Veterinarians have concluded that a bonobo from Great Ape Trust of Iowa died last month of a heart condition, the organization announced Tuesday.
Iowa State University veterinarians examined P-Suke, an adult male, after his death on July 7 while he was under anesthesia in preparation for hernia surgery. The examination, called a necropsy, found that P-Suke had cardiac fibrosis, which results when stiff, fibrous tissue forms in the muscle and lining of the heart. That tissue makes it harder for the heart to pump blood.
Dr. Brigetta Hughes, a veterinarian for the Ape Trust, said there was no way to know whether the anesthesia played a role in the bonobo's death. However, the staff confirmed that the appropriate anesthesia was used in the correct dose.
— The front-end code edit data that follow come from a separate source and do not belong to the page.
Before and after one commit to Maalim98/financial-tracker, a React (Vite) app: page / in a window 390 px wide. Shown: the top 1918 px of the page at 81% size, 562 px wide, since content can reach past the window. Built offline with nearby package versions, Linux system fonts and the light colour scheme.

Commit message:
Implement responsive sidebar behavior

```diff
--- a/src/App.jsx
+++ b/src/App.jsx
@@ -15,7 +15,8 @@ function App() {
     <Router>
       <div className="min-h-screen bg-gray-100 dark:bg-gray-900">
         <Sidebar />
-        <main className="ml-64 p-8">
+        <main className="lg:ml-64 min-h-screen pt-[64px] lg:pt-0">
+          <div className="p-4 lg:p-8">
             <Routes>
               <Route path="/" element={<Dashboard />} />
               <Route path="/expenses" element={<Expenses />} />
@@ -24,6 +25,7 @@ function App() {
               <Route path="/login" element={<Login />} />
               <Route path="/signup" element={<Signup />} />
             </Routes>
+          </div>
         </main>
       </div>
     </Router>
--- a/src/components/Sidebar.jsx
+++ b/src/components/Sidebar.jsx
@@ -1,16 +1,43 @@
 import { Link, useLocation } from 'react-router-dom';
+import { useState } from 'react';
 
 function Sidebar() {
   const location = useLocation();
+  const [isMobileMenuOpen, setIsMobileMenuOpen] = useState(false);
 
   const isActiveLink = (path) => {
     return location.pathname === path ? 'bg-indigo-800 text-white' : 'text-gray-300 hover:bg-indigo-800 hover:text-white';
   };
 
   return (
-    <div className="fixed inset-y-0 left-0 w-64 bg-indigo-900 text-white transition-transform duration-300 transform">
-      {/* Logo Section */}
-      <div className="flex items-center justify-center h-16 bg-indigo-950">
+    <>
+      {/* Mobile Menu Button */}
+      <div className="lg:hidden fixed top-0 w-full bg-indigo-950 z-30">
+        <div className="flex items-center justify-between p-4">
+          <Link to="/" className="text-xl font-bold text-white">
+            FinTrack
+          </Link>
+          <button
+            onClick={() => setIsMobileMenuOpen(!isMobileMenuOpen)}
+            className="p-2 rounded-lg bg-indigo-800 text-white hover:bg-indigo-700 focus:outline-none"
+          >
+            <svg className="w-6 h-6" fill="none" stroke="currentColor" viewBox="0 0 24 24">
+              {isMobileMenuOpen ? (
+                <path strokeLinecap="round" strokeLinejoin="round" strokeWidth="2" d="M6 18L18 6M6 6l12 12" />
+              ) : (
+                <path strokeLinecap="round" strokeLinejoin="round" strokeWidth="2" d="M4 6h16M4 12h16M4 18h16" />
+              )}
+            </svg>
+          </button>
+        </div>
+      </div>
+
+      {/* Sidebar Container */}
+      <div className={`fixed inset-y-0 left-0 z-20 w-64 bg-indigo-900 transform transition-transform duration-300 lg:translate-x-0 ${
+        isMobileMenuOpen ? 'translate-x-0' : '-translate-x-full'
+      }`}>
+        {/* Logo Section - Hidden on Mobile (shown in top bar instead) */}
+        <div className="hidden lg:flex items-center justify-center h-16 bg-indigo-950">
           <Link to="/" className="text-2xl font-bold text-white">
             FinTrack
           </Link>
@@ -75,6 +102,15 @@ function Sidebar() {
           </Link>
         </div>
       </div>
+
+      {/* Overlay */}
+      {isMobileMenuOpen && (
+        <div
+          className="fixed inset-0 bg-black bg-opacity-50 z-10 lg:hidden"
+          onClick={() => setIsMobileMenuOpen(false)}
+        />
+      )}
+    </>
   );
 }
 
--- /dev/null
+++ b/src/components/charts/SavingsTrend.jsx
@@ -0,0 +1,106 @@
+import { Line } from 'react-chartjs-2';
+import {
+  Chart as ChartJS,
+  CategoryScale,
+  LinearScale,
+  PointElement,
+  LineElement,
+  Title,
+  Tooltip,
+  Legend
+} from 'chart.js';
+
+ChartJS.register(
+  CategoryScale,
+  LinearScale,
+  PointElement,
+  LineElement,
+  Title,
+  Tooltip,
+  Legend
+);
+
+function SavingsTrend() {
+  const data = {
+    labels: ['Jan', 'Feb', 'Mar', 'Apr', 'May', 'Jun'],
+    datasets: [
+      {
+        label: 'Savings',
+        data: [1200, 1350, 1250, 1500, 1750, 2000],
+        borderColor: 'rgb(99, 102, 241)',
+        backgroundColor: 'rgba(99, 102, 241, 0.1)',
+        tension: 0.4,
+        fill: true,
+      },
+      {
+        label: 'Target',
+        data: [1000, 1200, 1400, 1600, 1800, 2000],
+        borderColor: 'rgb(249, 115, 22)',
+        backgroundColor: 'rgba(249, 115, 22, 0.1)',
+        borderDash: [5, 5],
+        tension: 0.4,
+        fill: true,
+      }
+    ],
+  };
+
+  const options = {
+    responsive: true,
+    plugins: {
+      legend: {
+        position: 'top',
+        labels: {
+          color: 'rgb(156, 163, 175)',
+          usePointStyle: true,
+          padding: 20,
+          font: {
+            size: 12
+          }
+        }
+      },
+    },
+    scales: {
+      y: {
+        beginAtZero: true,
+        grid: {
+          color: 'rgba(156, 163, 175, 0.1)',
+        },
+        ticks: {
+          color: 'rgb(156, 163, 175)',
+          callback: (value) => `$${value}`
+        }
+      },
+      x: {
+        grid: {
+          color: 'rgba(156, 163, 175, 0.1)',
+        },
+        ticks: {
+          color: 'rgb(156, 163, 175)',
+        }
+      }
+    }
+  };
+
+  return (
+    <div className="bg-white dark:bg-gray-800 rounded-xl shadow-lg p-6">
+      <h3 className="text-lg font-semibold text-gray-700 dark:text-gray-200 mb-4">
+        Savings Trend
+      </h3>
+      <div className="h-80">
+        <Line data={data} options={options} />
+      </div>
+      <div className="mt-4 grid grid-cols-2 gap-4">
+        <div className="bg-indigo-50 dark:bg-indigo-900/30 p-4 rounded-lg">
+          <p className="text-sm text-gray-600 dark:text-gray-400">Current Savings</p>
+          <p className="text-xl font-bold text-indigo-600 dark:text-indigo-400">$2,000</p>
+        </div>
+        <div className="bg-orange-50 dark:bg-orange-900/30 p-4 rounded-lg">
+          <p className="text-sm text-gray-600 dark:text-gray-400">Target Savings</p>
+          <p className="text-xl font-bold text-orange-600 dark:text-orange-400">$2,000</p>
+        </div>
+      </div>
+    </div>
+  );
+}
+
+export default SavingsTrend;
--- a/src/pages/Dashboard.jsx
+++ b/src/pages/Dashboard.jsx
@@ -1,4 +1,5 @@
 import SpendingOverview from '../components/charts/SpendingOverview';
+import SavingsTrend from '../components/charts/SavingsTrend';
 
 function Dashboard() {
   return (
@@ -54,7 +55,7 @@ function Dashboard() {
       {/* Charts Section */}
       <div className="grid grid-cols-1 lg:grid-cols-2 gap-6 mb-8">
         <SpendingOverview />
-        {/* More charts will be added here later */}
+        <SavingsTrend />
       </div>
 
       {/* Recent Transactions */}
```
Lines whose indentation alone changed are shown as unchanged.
The trust delayed release of the ISU necropsy until the final report was issued.
"Cardiac fibrosis occurs in great apes as it does in human," Hughes said. "At this time, we're unsure what caused it to develop in P-Suke, but we believe he lived with it for at least several years. We can say, however, the fibrosis was not related to arterial changes such as those seen in humans with poor diet, lack of exercise or hypertension."
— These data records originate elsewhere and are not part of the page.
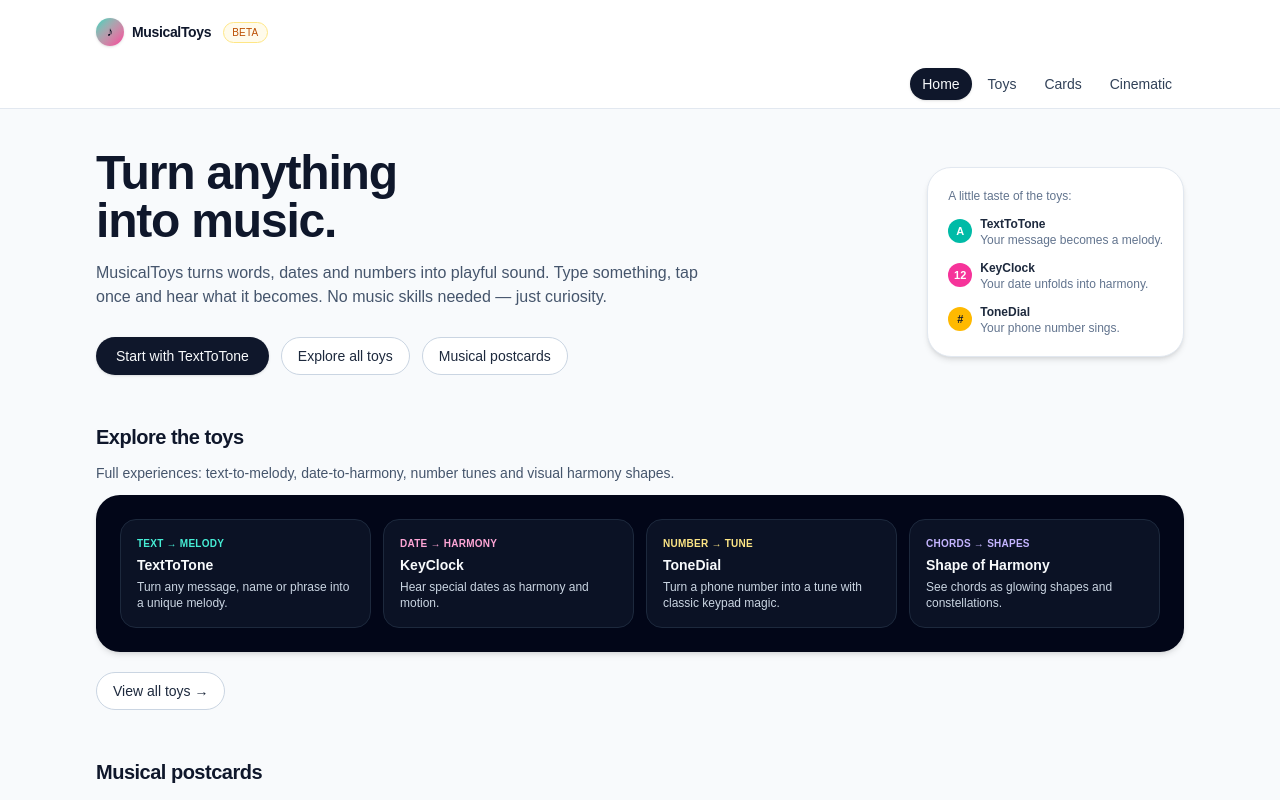
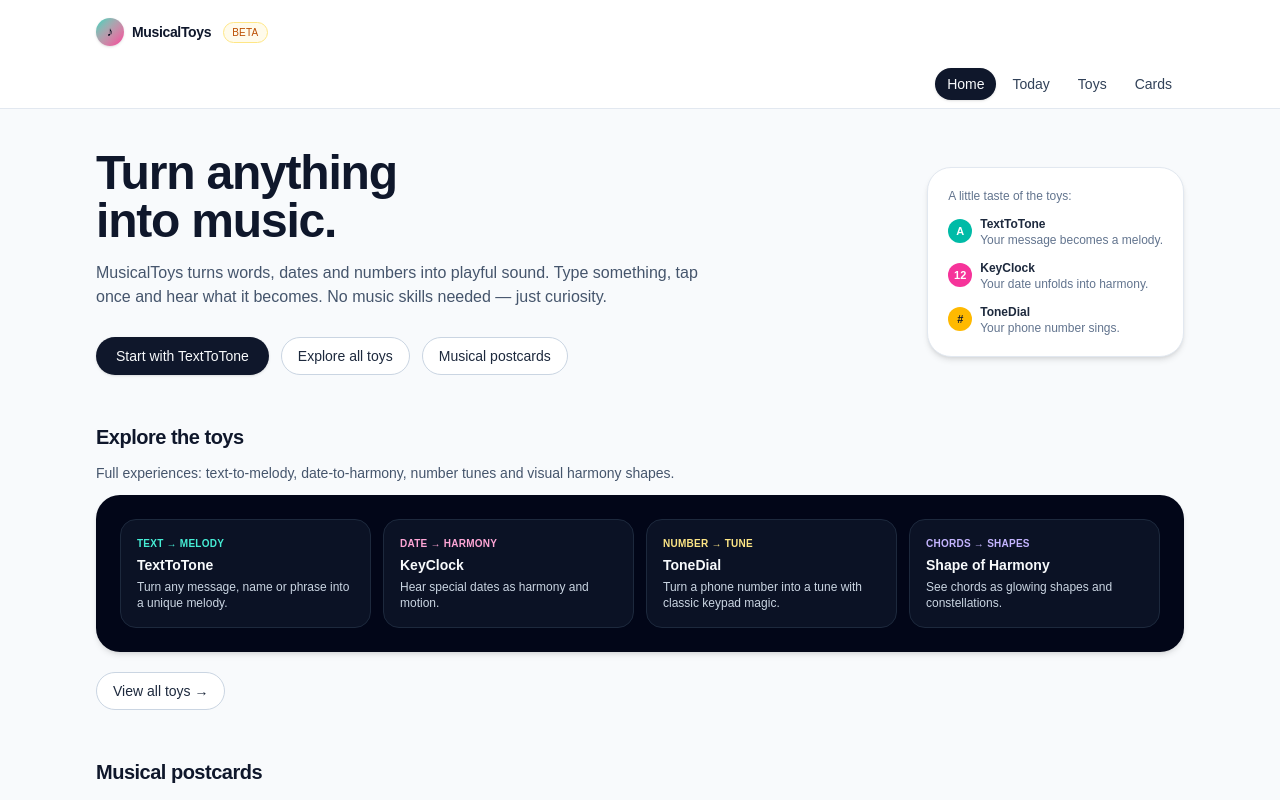
Before and after one commit to andreyeremichev/musicaltoys, a Next.js app: page / in a window 1280 px wide. Shown: the top 800 px of the page. Built offline with nearby package versions, Linux system fonts and the light colour scheme.

Commit message:
Add Today to header and remove cinematic placeholder

```diff
--- a/app/components/layout/SiteHeader.tsx
+++ b/app/components/layout/SiteHeader.tsx
@@ -5,9 +5,9 @@ import { usePathname } from "next/navigation";
 
 const NAV_ITEMS = [
   { href: "/", label: "Home" },
+  { href: "/today", label: "Today" },
   { href: "/toys", label: "Toys" },
   { href: "/cards", label: "Cards" },
-  { href: "/cinematic", label: "Cinematic" },
 ];
 
 export function SiteHeader() {
```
P-Suke was born in 1979 in the rain forest of Zaire, now Congo.